== Problem to solve ==
Count every line of the data that includes "function". State only the number.

== Task inputs ==

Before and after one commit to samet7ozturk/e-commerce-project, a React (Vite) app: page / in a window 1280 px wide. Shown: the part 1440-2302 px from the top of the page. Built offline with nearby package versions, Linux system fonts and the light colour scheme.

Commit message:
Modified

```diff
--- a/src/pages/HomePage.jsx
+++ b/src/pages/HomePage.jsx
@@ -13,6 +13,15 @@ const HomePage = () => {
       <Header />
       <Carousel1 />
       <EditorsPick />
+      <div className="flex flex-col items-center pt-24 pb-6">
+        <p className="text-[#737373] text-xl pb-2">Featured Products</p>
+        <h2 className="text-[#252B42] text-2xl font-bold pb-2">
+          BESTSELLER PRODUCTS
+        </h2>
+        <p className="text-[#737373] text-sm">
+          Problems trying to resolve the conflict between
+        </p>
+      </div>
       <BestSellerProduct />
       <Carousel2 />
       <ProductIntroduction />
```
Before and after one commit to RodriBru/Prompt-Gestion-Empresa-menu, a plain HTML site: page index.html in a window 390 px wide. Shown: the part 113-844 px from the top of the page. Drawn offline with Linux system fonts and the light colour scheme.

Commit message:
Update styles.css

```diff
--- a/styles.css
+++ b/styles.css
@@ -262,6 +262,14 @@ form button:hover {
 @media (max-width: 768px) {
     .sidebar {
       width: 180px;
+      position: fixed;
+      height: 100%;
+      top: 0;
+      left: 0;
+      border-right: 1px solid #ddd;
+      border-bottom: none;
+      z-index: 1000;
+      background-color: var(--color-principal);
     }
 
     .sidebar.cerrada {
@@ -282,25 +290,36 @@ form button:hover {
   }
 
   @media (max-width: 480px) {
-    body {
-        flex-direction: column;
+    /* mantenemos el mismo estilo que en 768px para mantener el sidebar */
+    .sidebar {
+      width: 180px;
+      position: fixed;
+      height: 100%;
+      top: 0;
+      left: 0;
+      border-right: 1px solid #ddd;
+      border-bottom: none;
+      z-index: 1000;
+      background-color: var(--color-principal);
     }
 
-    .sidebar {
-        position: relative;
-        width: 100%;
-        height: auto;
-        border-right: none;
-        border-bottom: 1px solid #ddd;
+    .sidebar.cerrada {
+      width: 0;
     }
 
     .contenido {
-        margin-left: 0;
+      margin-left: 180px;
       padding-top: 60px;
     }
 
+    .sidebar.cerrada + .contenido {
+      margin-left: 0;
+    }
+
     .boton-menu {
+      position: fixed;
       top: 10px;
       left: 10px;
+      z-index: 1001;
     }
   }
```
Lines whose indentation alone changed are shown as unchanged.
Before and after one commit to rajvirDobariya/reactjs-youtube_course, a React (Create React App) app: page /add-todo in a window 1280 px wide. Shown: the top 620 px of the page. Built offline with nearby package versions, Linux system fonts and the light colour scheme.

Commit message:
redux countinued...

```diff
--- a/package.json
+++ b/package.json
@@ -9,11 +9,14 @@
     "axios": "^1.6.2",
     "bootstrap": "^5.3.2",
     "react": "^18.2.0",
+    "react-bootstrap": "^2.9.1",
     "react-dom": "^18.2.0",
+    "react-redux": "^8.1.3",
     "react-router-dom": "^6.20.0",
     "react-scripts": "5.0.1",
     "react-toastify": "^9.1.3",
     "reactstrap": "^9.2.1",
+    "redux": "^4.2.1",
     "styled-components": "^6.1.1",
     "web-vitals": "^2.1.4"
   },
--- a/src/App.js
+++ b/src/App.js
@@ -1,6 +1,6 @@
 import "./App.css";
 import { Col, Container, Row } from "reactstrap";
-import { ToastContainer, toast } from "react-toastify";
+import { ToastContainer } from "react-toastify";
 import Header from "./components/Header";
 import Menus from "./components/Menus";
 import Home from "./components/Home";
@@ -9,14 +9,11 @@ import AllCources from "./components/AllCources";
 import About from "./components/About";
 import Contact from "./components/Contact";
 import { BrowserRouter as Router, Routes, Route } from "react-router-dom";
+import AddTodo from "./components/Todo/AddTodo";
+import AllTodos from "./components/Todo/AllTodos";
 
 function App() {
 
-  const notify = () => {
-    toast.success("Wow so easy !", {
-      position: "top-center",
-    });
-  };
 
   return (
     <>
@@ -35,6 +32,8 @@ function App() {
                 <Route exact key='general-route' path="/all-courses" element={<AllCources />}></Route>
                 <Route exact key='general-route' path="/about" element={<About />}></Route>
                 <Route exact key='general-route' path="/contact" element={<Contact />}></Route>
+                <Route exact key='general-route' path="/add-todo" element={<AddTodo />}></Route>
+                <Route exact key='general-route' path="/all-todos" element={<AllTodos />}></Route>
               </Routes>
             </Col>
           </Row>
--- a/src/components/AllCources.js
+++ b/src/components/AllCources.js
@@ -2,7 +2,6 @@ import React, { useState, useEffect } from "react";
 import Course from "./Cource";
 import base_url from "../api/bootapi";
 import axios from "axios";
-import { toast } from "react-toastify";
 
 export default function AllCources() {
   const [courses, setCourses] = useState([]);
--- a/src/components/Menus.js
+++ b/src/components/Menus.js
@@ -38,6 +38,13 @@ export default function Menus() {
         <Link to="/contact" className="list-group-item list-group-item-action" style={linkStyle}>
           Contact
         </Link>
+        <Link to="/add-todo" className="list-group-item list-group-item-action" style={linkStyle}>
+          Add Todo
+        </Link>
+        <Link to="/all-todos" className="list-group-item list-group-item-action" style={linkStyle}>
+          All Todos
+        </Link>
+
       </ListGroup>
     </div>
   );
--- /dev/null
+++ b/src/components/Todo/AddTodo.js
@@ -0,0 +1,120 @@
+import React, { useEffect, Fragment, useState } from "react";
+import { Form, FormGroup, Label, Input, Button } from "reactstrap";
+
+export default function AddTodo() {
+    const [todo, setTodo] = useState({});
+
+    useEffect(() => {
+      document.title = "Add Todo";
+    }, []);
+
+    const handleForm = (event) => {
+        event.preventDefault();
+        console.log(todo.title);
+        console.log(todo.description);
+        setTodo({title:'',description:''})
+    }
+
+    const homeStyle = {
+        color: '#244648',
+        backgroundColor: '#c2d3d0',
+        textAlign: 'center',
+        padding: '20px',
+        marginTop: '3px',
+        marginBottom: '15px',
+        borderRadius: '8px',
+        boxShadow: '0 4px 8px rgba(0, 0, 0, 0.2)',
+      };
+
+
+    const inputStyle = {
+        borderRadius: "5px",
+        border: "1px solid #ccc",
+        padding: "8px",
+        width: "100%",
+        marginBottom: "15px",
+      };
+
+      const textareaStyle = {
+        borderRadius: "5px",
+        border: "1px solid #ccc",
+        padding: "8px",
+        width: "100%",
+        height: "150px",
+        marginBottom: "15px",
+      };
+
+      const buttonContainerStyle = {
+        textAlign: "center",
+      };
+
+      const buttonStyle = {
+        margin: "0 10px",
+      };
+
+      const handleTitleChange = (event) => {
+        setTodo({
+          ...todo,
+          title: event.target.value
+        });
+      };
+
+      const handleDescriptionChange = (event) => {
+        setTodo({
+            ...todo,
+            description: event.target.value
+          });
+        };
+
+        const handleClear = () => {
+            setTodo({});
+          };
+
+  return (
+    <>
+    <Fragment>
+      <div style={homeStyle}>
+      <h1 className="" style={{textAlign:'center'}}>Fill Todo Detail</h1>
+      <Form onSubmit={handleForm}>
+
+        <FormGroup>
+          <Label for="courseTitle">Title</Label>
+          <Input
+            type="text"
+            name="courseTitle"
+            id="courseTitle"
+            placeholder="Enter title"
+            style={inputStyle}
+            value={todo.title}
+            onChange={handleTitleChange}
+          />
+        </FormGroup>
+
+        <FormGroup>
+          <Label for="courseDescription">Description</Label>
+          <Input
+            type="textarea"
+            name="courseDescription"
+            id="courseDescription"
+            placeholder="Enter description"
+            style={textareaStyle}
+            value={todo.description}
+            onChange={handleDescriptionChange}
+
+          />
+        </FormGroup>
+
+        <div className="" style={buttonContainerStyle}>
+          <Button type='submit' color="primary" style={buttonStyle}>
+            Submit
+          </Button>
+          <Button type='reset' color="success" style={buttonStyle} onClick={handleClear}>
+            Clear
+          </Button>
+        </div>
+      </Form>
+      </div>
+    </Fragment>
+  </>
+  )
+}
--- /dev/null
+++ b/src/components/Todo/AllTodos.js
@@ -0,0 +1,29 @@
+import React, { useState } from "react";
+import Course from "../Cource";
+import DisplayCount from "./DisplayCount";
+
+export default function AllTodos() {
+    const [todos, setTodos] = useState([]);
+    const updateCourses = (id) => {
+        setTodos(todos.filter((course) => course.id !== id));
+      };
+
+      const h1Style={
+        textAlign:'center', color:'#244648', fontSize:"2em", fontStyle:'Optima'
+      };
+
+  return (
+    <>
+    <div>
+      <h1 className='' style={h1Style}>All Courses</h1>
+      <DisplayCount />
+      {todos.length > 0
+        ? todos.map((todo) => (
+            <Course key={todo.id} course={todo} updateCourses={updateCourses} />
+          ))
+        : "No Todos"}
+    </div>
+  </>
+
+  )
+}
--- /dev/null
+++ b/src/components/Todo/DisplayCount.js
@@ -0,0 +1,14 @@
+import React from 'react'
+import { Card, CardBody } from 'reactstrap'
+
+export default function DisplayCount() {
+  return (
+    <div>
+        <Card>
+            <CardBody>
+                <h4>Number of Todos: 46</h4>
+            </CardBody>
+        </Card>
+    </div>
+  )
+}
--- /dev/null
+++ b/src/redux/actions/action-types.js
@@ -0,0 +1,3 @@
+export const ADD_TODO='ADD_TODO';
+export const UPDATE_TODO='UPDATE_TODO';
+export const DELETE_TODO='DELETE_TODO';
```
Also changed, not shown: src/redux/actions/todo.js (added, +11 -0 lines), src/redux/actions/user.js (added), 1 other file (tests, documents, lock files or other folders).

== Answer box ==
7